Web document revisions

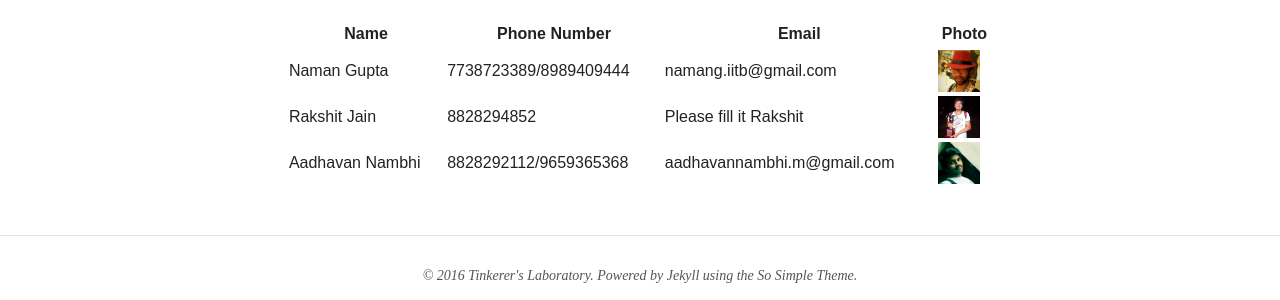
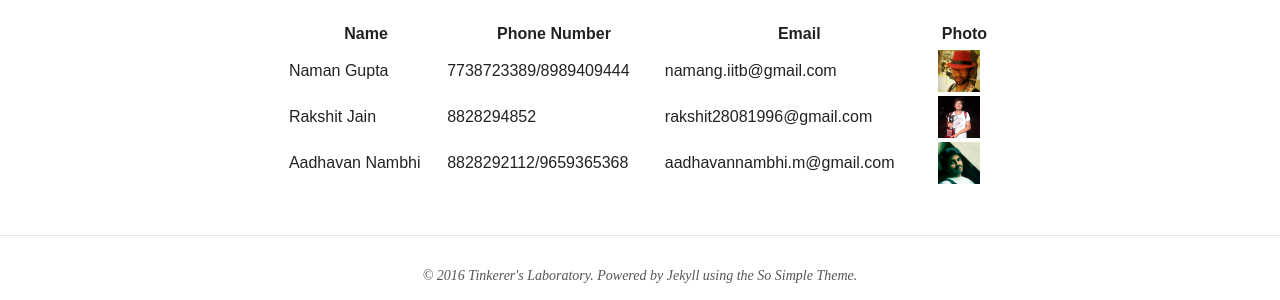
Before and after one commit to vikrant7/tinkerers-laboratory.github.io, a Jekyll site: the page built from contact/index.md, in a window 1280 px wide. Shown: the part 1269-1569 px from the top of the page. Built offline with Jekyll 4.4.1, drawn with Linux system fonts in a browser that asks for light colours; nearby versions of some CDN libraries.

Commit message:
Update index.md

```diff
--- a/contact/index.md
+++ b/contact/index.md
@@ -21,5 +21,5 @@ Vinayak Shelar | 9619804131 | vinayakshelar78@gmail.com | <img src="/images/vina
 Name | Phone Number | Email | Photo
 ---- | ---- | ---- | ----
 Naman Gupta | 7738723389/8989409444 | namang.iitb@gmail.com | <img src="/images/naman.jpg" alt="Smiley face" height="42" width="42">
-Rakshit Jain | 8828294852 | Please fill it Rakshit | <img src="/images/rakshit.jpg" alt="Smiley face" height="42" width="42">
+Rakshit Jain | 8828294852 | [rakshit28081996@gmail.com](mailto:rakshit28081996@gmail.com) | <img src="/images/rakshit.jpg" alt="Smiley face" height="42" width="42">
 Aadhavan Nambhi | 8828292112/9659365368 | aadhavannambhi.m@gmail.com | <img src="/images/aadhavan.jpg" alt="Smiley face" height="42" width="42">
```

Activity – When you write out the data, keep every line exact and drop the pictures.

Exercise solution –
Before and after one commit to vikrant7/tinkerers-laboratory.github.io, a Jekyll site: the page built from contact/index.md, in a window 1280 px wide. Shown: the part 1269-1569 px from the top of the page. Built offline with Jekyll 4.4.1, drawn with Linux system fonts in a browser that asks for light colours; nearby versions of some CDN libraries.

Commit message:
Update index.md

```diff
--- a/contact/index.md
+++ b/contact/index.md
@@ -21,5 +21,5 @@ Vinayak Shelar | 9619804131 | vinayakshelar78@gmail.com | <img src="/images/vina
 Name | Phone Number | Email | Photo
 ---- | ---- | ---- | ----
 Naman Gupta | 7738723389/8989409444 | namang.iitb@gmail.com | <img src="/images/naman.jpg" alt="Smiley face" height="42" width="42">
-Rakshit Jain | 8828294852 | Please fill it Rakshit | <img src="/images/rakshit.jpg" alt="Smiley face" height="42" width="42">
+Rakshit Jain | 8828294852 | [rakshit28081996@gmail.com](mailto:rakshit28081996@gmail.com) | <img src="/images/rakshit.jpg" alt="Smiley face" height="42" width="42">
 Aadhavan Nambhi | 8828292112/9659365368 | aadhavannambhi.m@gmail.com | <img src="/images/aadhavan.jpg" alt="Smiley face" height="42" width="42">
```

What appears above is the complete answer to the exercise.